But I'm not an enthusiast. More like a fan. It is for that reason I write this open letter blog post that I doubt any Apple employee will ever read.

I have a valid complaint tempting me to switch to Android or even a Windows phone. Until now, I have resisted that change despite the multitude of friends and family that have all ready blazed that trail before me. Might be because I am lazy and do not want to learn a new mobile OS. Too much effort. But this issue of mine is pushing me closer to the edge.

What is this irksome defect I have found? Well, if you don't mind me saying: whoever decided the Lightning connector was a good idea was wrong. Horribly incorrect.

Please don't misunderstand me. I appreciate the fact that I don't have to worry if the cord is right side up or upside down. Both ways are acceptable. It is nice to have a tip that is significantly smaller than the 30-pin-connector. Such a difference would be necessary if you were still producing smaller and smaller phones, but you are not. We do not live in a Zoolander world, and the next iteration of your iPhone is not the iPaperThin. The tiny tip might be pointless, but still nice.

I will not complain about the lost compatibility to docks or speakers when I upgraded to the 5s because I did not have any of those fancy accessories. I only needed a phone and a power cord - you delivered.

However, of recent times it has become increasingly difficult to charge my phone. One day I plugged it in and nothing happened; after shifting my hand in a few degrees of rotation, the device vibrated and the little green charging image appeared on the screen. All was well, or so I thought.

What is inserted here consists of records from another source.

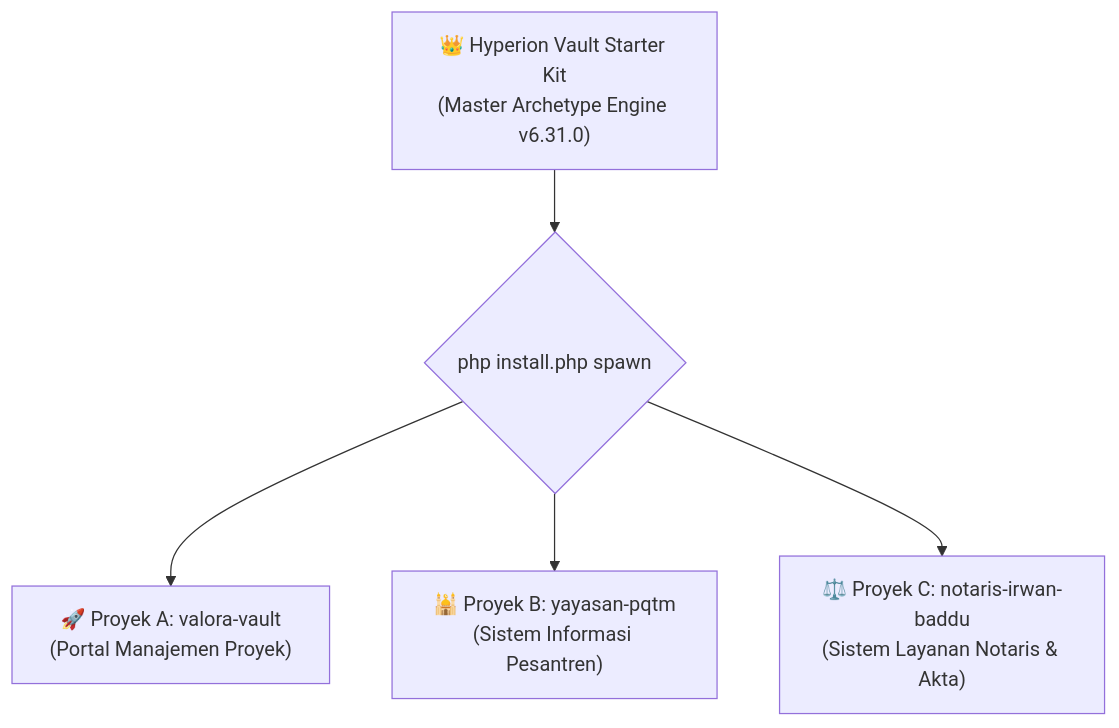
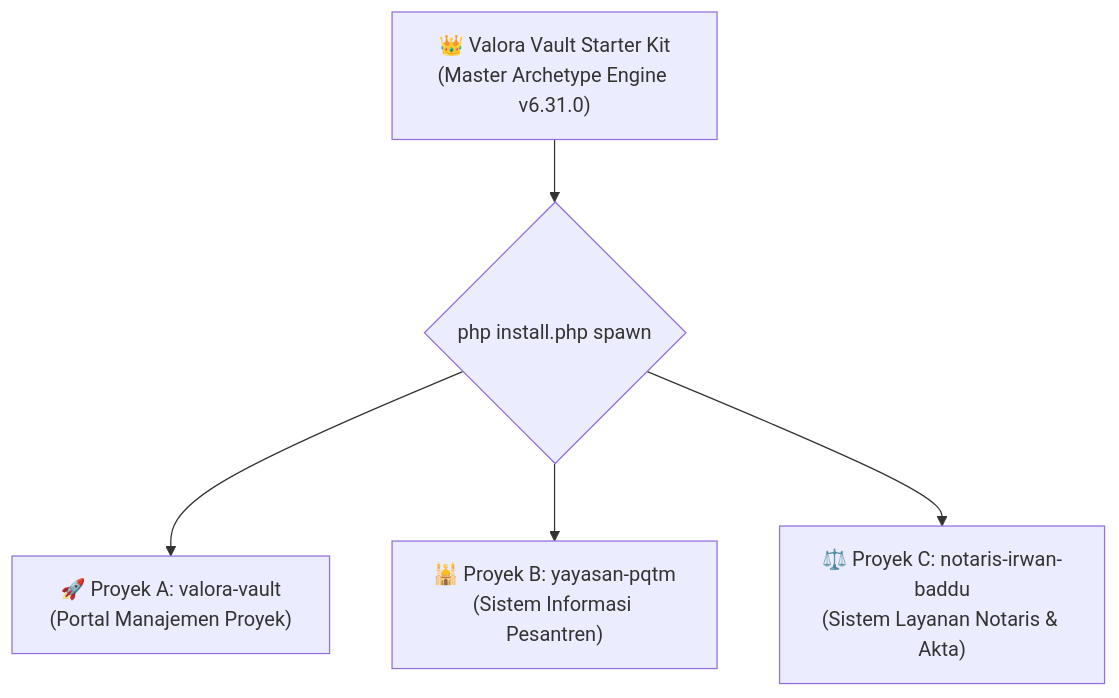
Before and after one commit to misbahudin98/valora-vault: the diagram in doc/developer_quickstart_guide.md, drawn with Mermaid. The commit also changed other lines of this file and 107 other files, not shown here.

Commit message:
refactor: eliminate all hyperion-vault branding across codebase and enforce zero dummy data in production database

````diff
--- a/doc/developer_quickstart_guide.md
+++ b/doc/developer_quickstart_guide.md
@@ -12,15 +12,15 @@
 ```mermaid
 flowchart TD
-    Master["👑 Hyperion Vault Starter Kit\n(Master Archetype Engine v6.31.0)"]
+    Master["👑 Valora Vault Starter Kit\n(Master Archetype Engine v6.31.0)"]
     
     Spawner{"php install.php spawn <nama-aplikasi>"}
     
     App1["🚀 Proyek A: valora-vault\n(Portal Manajemen Proyek)"]
     App2["🕌 Proyek B: yayasan-pqtm\n(Sistem Informasi Pesantren)"]
     App3["⚖️ Proyek C: notaris-irwan-baddu\n(Sistem Layanan Notaris & Akta)"]
 
     Master --> Spawner
     Spawner --> App1
     Spawner --> App2
     Spawner --> App3
 ```
````
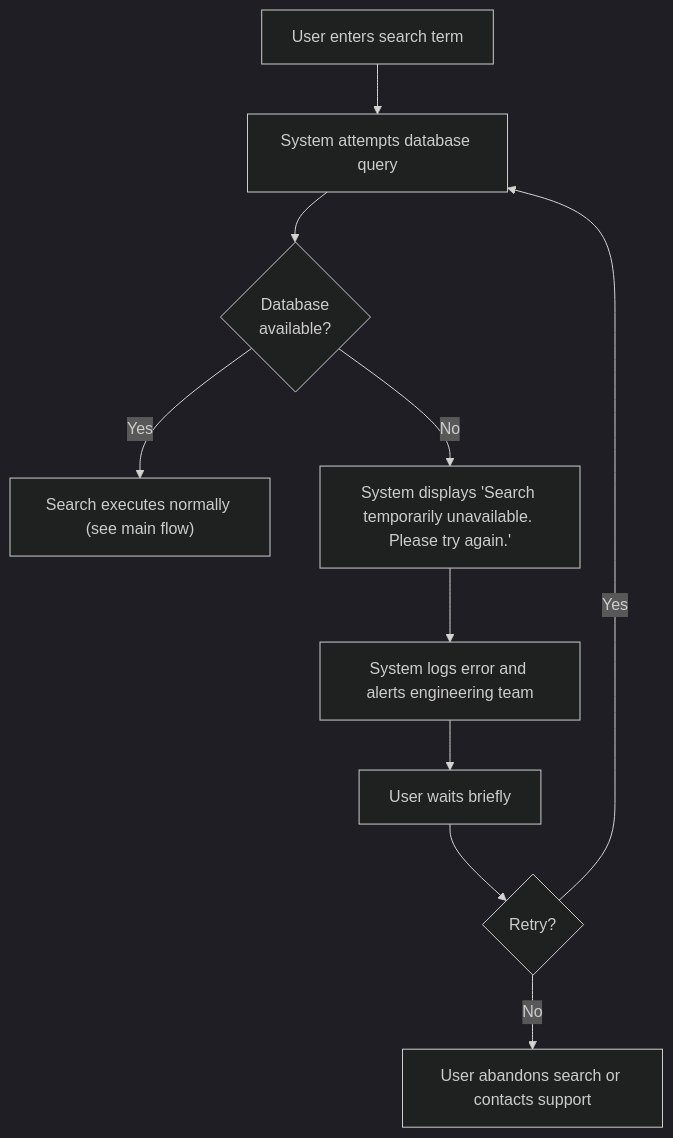
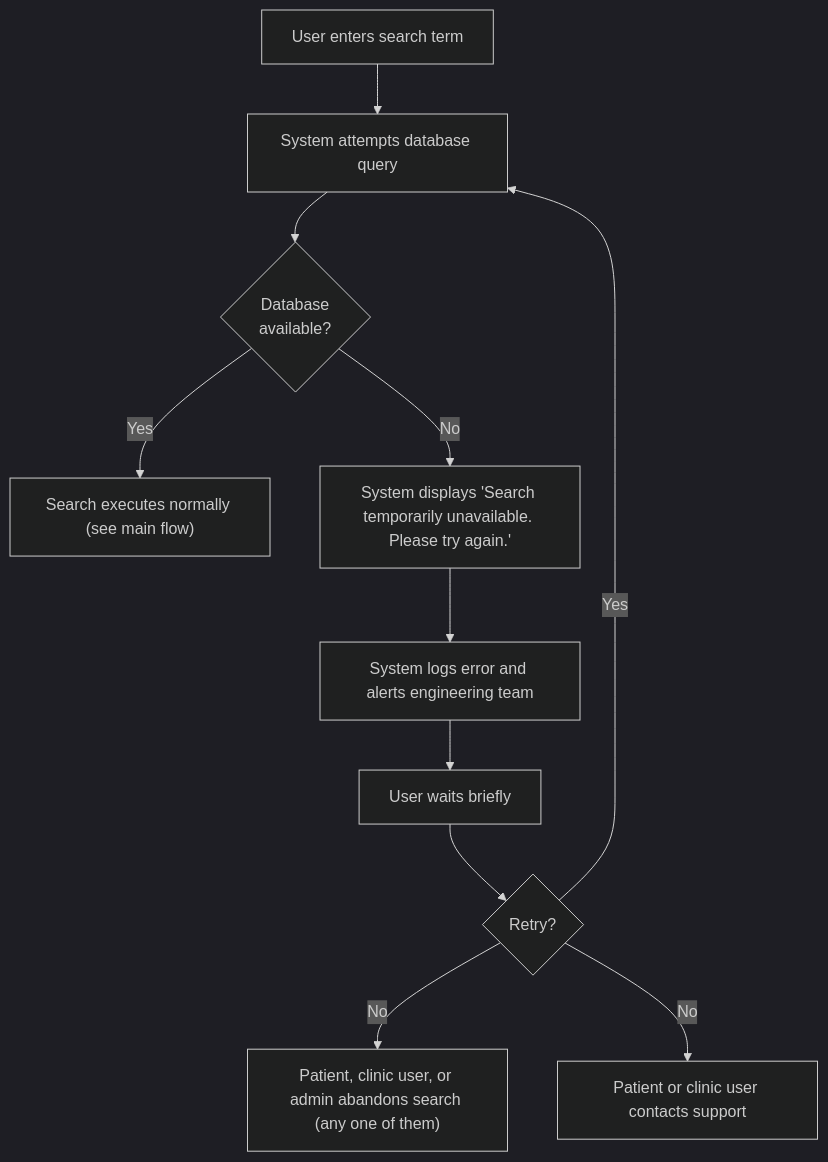
The eighth of 8 diagrams in project-requirements/functional-requirements/fr022-search-filtering/prd.md (joachimtrungtuan/hairline-pm-docs), drawn with Mermaid (dark theme) before and after one commit. The commit also changed other lines of this file and 40 other files, not shown here.

````diff
--- a/project-requirements/functional-requirements/fr022-search-filtering/prd.md
+++ b/project-requirements/functional-requirements/fr022-search-filtering/prd.md
@@ -302,12 +302,13 @@
 ```mermaid
 flowchart TD
   ENTER["User enters search term"] --> ATTEMPT["System attempts database query"]
   ATTEMPT --> STATUS{"Database\navailable?"}
   STATUS -- "Yes" --> SUCCESS["Search executes normally (see main flow)"]
   STATUS -- "No" --> FAIL["System displays 'Search temporarily unavailable. Please try again.'"]
   FAIL --> LOG["System logs error and alerts engineering team"]
   LOG --> WAIT["User waits briefly"]
   WAIT --> RETRY{"Retry?"}
   RETRY -- "Yes" --> ATTEMPT
-  RETRY -- "No" --> ABANDON["User abandons search or contacts support"]
+  RETRY -- "No" --> ABANDON["Patient, clinic user, or admin abandons search (any one of them)"]
+  RETRY -- "No" --> SUPPORT["Patient or clinic user contacts support"]
 ```
````
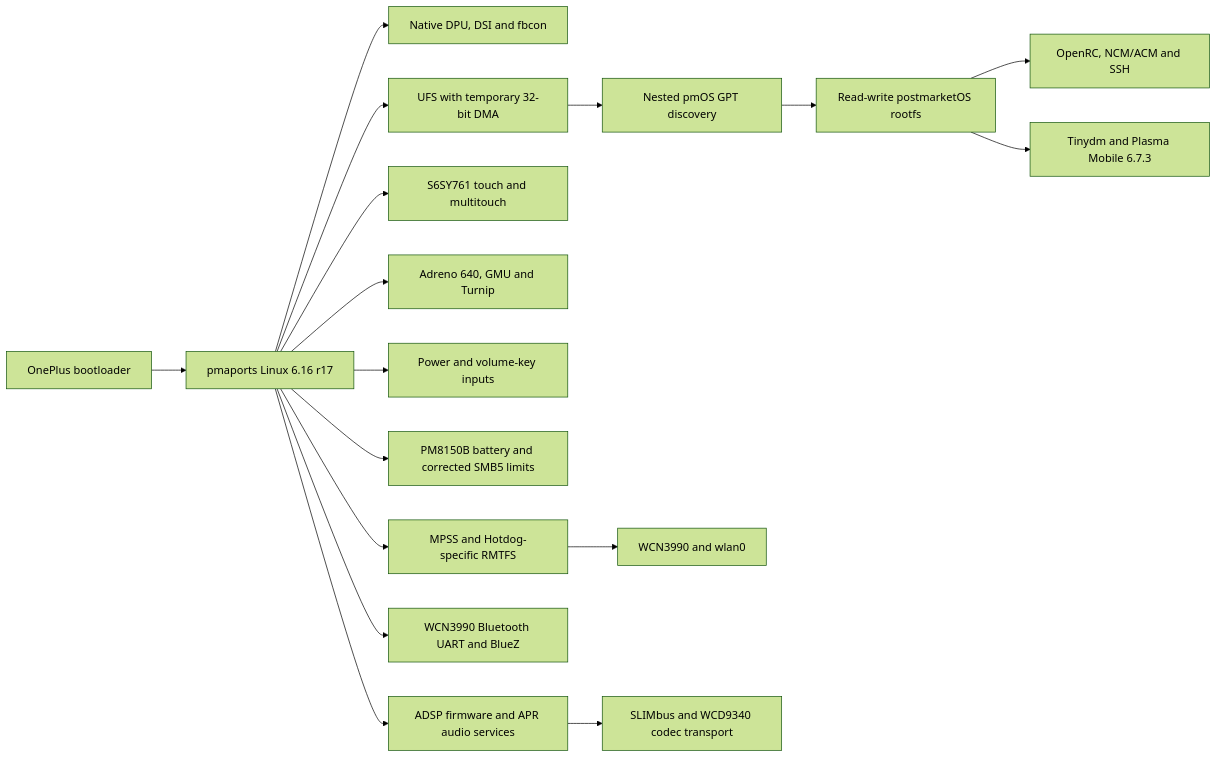
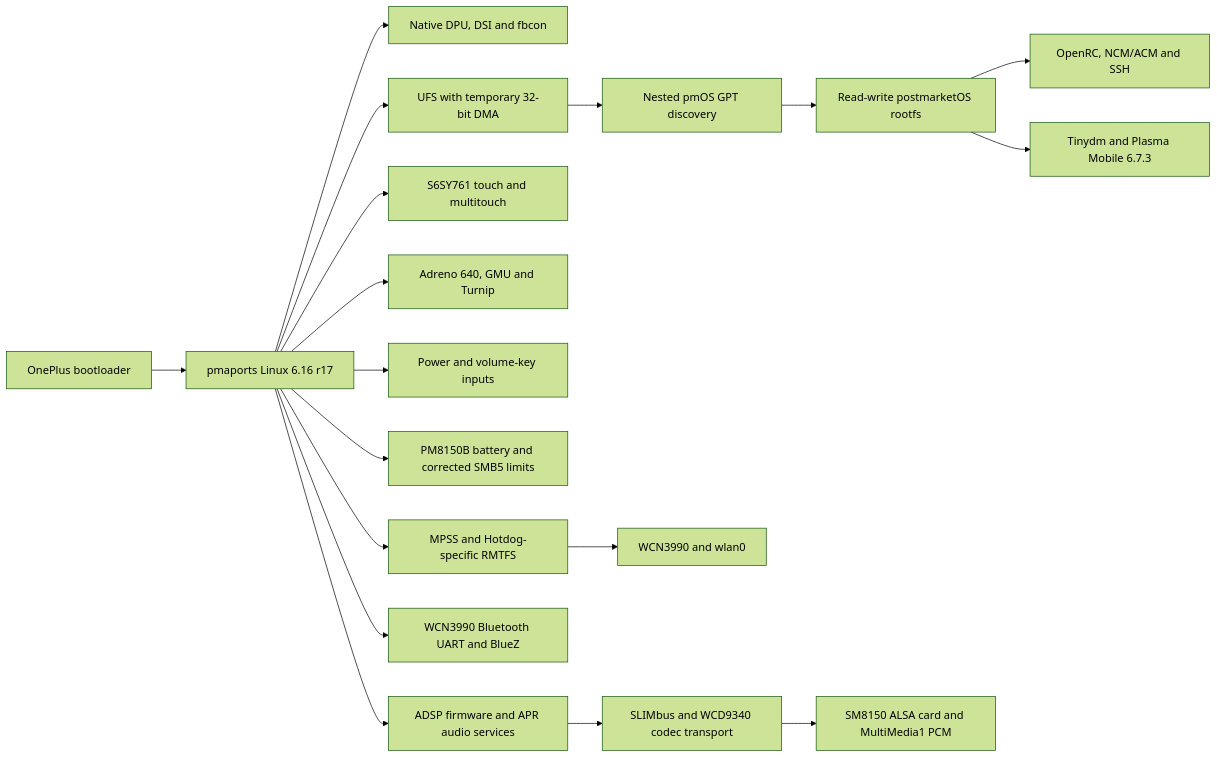
One commit to Sr-0w/hotdog-linux-bringup changed the diagram in README.md. Above: the diagram before and after it, drawn with Mermaid (forest theme). The commit also changed other lines of this file and 3 other files, not shown here.

Commit message:
docs: validate SM8150 ALSA card on hotdog

````diff
--- a/README.md
+++ b/README.md
@@ -277,19 +277,20 @@
 ```mermaid
 flowchart LR
     A["OnePlus bootloader"] --> B["pmaports Linux 6.16 r17"]
     B --> C["Native DPU, DSI and fbcon"]
     B --> D["UFS with temporary 32-bit DMA"]
     D --> E["Nested pmOS GPT discovery"]
     E --> F["Read-write postmarketOS rootfs"]
     F --> G["OpenRC, NCM/ACM and SSH"]
     F --> L["Tinydm and Plasma Mobile 6.7.3"]
     B --> H["S6SY761 touch and multitouch"]
     B --> I["Adreno 640, GMU and Turnip"]
     B --> J["Power and volume-key inputs"]
     B --> K["PM8150B battery and corrected SMB5 limits"]
     B --> M["MPSS and Hotdog-specific RMTFS"]
     M --> N["WCN3990 and wlan0"]
     B --> O["WCN3990 Bluetooth UART and BlueZ"]
     B --> P["ADSP firmware and APR audio services"]
     P --> Q["SLIMbus and WCD9340 codec transport"]
+    Q --> R["SM8150 ALSA card and MultiMedia1 PCM"]
 ```
````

Over the following days and weeks, the connector progressively felt looser inside the jack forcing me to discover new ways to coax my phone to charge. Tilting the phone. Twisting and bending the power cord. Using the weight of gravity to pull pull the connection in the optimal direction to spark the flow of power from outlet to hardware. I sometimes felt as if I had been transported back into the 80s, adjusting the bunny ears on top of my television so that my family could watch the Mariners game without static and fuzz.

My breaking point came when my efforts to charge my phone felt like an act more worthy of a Vegas magic show than a step in my bedtime routine.

Thankfully, I am not an idiot. If Google is to be trusted, I found this stressor is one shared by many of your customers. The Apple discussion boards are filled with consumers complaining of loose Lightning jacks and phones that will not charge. Within those boards, I found a culprit.


Stupid, annoying, pesky pocket lint.

An easy fix and my phone has been returned to its normal state, happily accepting the union between connector and jack.

I know what you're thinking, if my gripe has been resolved then why mention anything? I do so for one simple reason: I never had this problem with the 30 pin connector. I still have my 3G. I use it as an mp3 player when I work out. Despite its age, it still charges with ease. It looks at lint and laughs.

Your research and development teams are currently working on rolling out next year's iPhone 7, and probably planning iPhone 8 designs. That's business and I understand. But I hope they figure out the lint flaw. Your phones are not Nintendo cartridges; we should not have to blow in them to get them to function.

ps: I really do want one of those tiny Zoolander phones. You should make that a real thing.


  1. Great post, Nic! Had me laughing. Sad to say though that I have been having problem was th the docking port on my 4s this past week where it thinks it's plugged in to speakers when it's not and thus won't make noise. Even the old ports aren't perfect.

    1. Very true. Technology in general isn't perfect. I believe the proper term is "planned obsolescence."